The pandemic has hit the whole world, but the business aviation industry in this region is young and recovering very quickly. The desire to grow is so strong that I anticipate it coming back to normal by the end of 2021 or mid 2022, if things go the same way as they are now.
This is the time to bring in those big giants to collaborate with the small players here and create something big in this region.
There is a strong desire to grow and great flexibility here. This flexibility is one of the very good qualities that is taking this region on a path to very high growth.
What is the breakdown of business jet owners in the region?
Fractional ownership has not been very successful here. People who can own a business jet don’t want to share it, and the ones who are rich enough to take a business trip, but not own an aircraft, fly on a charter. I would say it’s 50-50 between private and charter.
Are there enough business airports to support the industry?
This region has hardly any business airports, it has FBOs based at commercial airports. I can count probably four or five general aviation terminals in the region. Singapore has Seletar Airport and the UAE has two business airports.
Are there challenges in terms of getting landing slots?
Some countries have curfew hours, whereby the commercial airlines can fly any time, but the business jets have fixed hours when they can take-off and land. That’s a little bit of a challenge, but I think over time, as most of the big cities get second airports nearby, that’ll be eased.
Is there anything else you wanted to talk about?
This region has been ignored for too long in terms of developing local capabilities. Why should an aircraft fly all the way from here to Europe or the USA just to go for a refurbishment? Because many MROs do not want to get into something outside the scope of the aircraft maintenance manual, and because they don’t have enough properly trained manpower available.
In the West, when the aircraft is six or seven years old, the owner decides to refurbish it straightaway. This is probably because he can afford to do it or because the MRO has made the case for getting everything done in one go while the aircraft is grounded.
That is a gap in the market that Bombardier and Flying Colours have explored together in Singapore and they’re doing well. We need to improve coordination between the MROs and both suppliers and OEMs, as well as see some more well-established names in interior refurbishment coming forward to form joint ventures here. It may take a little bit of investment and time, but in the long term that is going to be a huge revenue generator.

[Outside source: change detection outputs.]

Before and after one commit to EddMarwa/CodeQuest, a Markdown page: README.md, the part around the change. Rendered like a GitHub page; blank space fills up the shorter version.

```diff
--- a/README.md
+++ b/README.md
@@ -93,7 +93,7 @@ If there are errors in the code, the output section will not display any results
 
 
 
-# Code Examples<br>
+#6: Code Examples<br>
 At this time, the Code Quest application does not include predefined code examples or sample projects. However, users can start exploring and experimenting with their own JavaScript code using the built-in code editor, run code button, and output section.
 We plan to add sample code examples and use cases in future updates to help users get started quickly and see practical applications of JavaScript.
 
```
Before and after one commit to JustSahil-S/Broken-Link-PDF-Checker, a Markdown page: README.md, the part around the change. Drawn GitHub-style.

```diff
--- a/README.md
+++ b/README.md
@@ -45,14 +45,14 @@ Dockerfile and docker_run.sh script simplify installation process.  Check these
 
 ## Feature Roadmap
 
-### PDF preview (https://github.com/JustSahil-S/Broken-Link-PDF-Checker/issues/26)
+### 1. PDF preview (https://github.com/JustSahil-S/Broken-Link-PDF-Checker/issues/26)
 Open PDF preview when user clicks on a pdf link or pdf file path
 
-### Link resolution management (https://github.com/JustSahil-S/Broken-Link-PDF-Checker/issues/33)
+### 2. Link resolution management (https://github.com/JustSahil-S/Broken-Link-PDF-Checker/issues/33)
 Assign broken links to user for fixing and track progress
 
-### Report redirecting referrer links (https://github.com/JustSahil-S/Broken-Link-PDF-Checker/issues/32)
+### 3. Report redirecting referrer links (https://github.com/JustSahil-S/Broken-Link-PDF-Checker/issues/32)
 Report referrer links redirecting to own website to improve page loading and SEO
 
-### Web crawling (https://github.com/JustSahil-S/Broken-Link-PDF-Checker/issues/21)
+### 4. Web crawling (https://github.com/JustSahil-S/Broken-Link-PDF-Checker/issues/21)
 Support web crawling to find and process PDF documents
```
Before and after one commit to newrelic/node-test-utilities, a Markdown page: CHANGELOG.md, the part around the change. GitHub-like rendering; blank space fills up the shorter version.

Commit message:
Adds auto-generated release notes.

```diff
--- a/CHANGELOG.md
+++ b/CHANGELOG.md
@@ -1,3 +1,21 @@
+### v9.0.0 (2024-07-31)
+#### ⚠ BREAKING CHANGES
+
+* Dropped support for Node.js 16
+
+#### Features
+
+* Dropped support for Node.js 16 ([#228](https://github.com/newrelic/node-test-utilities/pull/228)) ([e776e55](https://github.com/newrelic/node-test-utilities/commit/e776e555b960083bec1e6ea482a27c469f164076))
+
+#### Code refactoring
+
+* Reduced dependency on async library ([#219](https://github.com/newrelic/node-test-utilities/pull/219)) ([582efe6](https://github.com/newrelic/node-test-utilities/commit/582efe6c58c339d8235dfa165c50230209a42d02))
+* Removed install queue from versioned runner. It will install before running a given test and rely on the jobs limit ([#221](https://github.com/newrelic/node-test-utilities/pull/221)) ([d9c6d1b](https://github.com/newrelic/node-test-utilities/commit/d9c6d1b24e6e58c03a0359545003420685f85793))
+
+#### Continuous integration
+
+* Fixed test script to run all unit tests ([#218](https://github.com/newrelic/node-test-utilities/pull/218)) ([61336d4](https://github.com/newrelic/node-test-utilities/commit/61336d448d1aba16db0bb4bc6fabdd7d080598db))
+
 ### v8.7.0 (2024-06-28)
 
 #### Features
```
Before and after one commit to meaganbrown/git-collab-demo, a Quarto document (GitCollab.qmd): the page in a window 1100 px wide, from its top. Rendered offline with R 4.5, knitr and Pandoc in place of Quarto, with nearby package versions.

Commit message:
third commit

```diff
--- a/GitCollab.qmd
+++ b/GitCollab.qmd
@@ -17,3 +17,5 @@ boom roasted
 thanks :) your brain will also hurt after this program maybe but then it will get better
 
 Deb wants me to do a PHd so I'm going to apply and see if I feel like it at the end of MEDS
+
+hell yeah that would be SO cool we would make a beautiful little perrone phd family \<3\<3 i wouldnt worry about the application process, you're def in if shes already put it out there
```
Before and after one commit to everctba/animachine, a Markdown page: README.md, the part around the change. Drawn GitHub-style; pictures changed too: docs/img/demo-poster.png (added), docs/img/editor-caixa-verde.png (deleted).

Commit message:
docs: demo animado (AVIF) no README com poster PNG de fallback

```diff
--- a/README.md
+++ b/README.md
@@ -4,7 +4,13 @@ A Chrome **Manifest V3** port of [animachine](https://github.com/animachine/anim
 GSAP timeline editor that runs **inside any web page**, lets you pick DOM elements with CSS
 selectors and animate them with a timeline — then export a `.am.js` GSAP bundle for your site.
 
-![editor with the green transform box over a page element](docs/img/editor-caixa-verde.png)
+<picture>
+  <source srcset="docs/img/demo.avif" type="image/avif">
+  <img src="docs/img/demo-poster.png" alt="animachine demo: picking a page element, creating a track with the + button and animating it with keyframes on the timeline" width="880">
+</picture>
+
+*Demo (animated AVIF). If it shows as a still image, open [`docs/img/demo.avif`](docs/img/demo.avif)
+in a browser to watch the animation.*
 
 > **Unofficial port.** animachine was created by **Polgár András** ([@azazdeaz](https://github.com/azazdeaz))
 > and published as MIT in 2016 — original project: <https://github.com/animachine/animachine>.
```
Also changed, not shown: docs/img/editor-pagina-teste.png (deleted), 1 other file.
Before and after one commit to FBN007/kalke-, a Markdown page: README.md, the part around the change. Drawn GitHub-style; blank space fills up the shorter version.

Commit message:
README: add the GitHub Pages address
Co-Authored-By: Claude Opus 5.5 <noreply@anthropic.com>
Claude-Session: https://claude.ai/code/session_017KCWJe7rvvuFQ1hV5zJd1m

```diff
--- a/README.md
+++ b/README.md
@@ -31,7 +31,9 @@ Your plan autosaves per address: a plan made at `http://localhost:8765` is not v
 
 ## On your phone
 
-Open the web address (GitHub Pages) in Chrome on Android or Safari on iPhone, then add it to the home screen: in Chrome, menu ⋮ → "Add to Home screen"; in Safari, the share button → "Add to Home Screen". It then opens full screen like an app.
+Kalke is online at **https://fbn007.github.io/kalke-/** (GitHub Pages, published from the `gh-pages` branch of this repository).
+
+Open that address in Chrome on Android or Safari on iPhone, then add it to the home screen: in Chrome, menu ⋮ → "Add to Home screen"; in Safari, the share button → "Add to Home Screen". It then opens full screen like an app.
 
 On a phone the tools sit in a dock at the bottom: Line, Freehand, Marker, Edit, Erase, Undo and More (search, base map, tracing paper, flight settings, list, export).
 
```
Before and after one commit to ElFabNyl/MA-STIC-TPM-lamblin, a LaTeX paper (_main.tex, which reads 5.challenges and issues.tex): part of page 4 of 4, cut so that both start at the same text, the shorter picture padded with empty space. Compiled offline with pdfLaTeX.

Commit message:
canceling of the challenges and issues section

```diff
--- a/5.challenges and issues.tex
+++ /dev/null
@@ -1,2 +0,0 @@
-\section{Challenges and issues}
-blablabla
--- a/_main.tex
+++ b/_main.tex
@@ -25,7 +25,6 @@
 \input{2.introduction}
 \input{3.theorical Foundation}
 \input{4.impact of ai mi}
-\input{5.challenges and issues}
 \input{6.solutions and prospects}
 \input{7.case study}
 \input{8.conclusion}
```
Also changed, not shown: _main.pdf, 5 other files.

Dr. Praveen Srivastava specialises in MRO consultancy and is recognised as a business jet interior expert in the Middle East, South Asia and Asia Pacific region. He carries vast knowledge of materials science and has developed several application procedures accounting for the local climatic conditions.
A full feature on the outlook for the business jet interiors industry in Asia is available to read here, in the July 2021 edition of Business Jet Interiors International.